-- Recorded information --
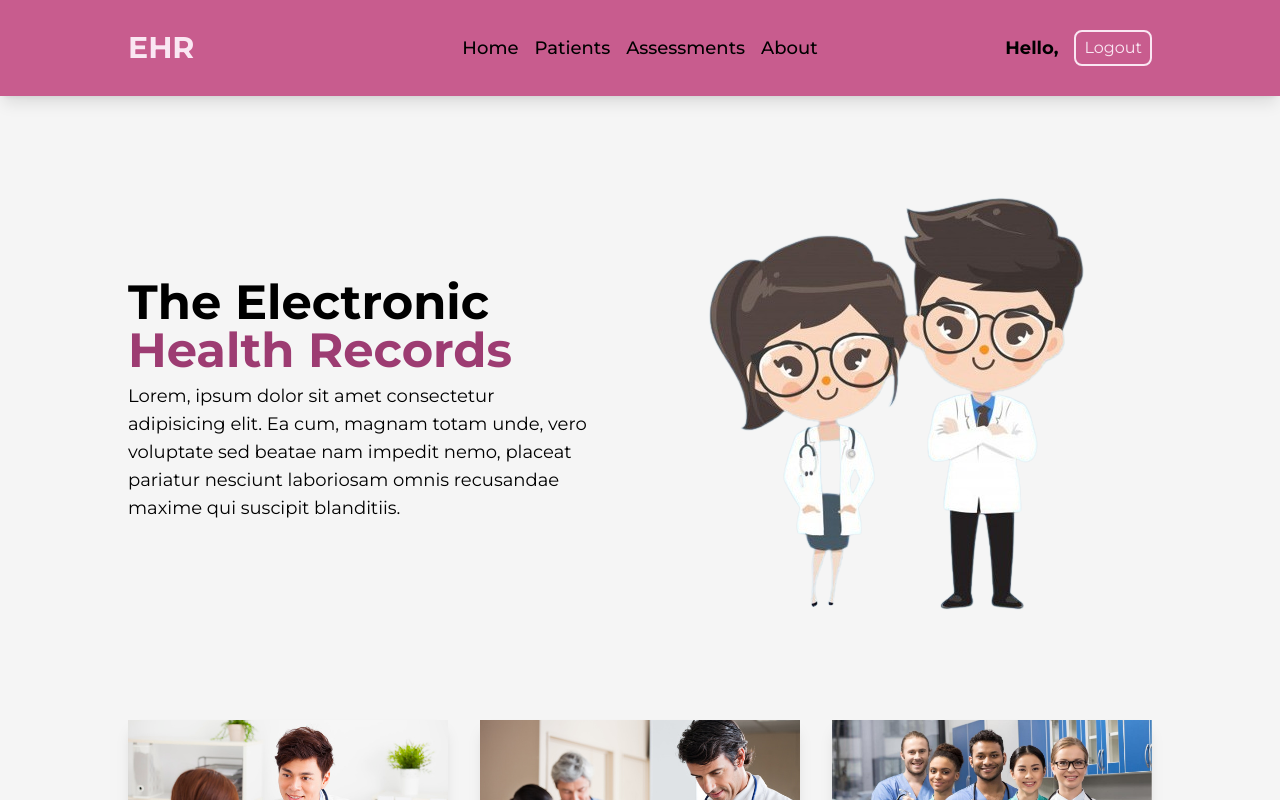
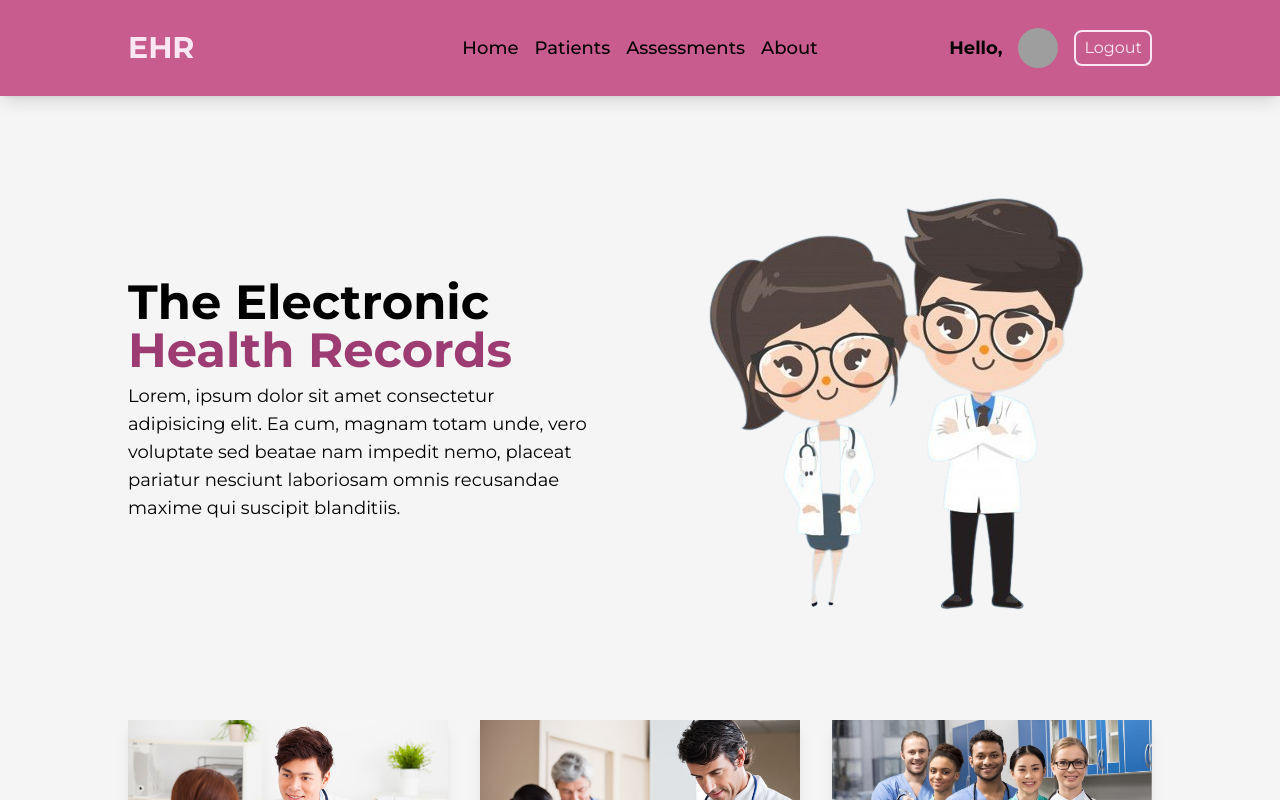
Before and after one commit to RomwelFeliciano/EHR, a React (Vite) app in the folder client/: page / in a window 1280 px wide. Shown: the top 800 px of the page. Built offline with nearby package versions, Linux system fonts and the light colour scheme; sample sign-in values are in the browser's storage.

Commit message:
Frontend: Show Profile Picture

```diff
--- a/client/src/components/Navbar.jsx
+++ b/client/src/components/Navbar.jsx
@@ -84,6 +84,11 @@ const Navbar = () => {
           <h1 className="text-lg font-bold">
             Hello, {user.firstname} {user.lastname}
           </h1>
+          <img
+            src={`http://localhost:5000/server/uploads/profile-picture/${user.profilePicture}`}
+            alt="Picture"
+            className="h-10 w-10 rounded-full"
+          />
           <Link
             to="/"
             className="rounded-lg border-2 border-second px-2 py-1 text-second transition-all duration-300 ease-in-out hover:border-black hover:bg-third hover:text-white"
```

-- To do --
Write out all the data exactly, minus pictures.

-- The completed task --
Before and after one commit to RomwelFeliciano/EHR, a React (Vite) app in the folder client/: page / in a window 1280 px wide. Shown: the top 800 px of the page. Built offline with nearby package versions, Linux system fonts and the light colour scheme; sample sign-in values are in the browser's storage.

Commit message:
Frontend: Show Profile Picture

```diff
--- a/client/src/components/Navbar.jsx
+++ b/client/src/components/Navbar.jsx
@@ -84,6 +84,11 @@ const Navbar = () => {
           <h1 className="text-lg font-bold">
             Hello, {user.firstname} {user.lastname}
           </h1>
+          <img
+            src={`http://localhost:5000/server/uploads/profile-picture/${user.profilePicture}`}
+            alt="Picture"
+            className="h-10 w-10 rounded-full"
+          />
           <Link
             to="/"
             className="rounded-lg border-2 border-second px-2 py-1 text-second transition-all duration-300 ease-in-out hover:border-black hover:bg-third hover:text-white"
```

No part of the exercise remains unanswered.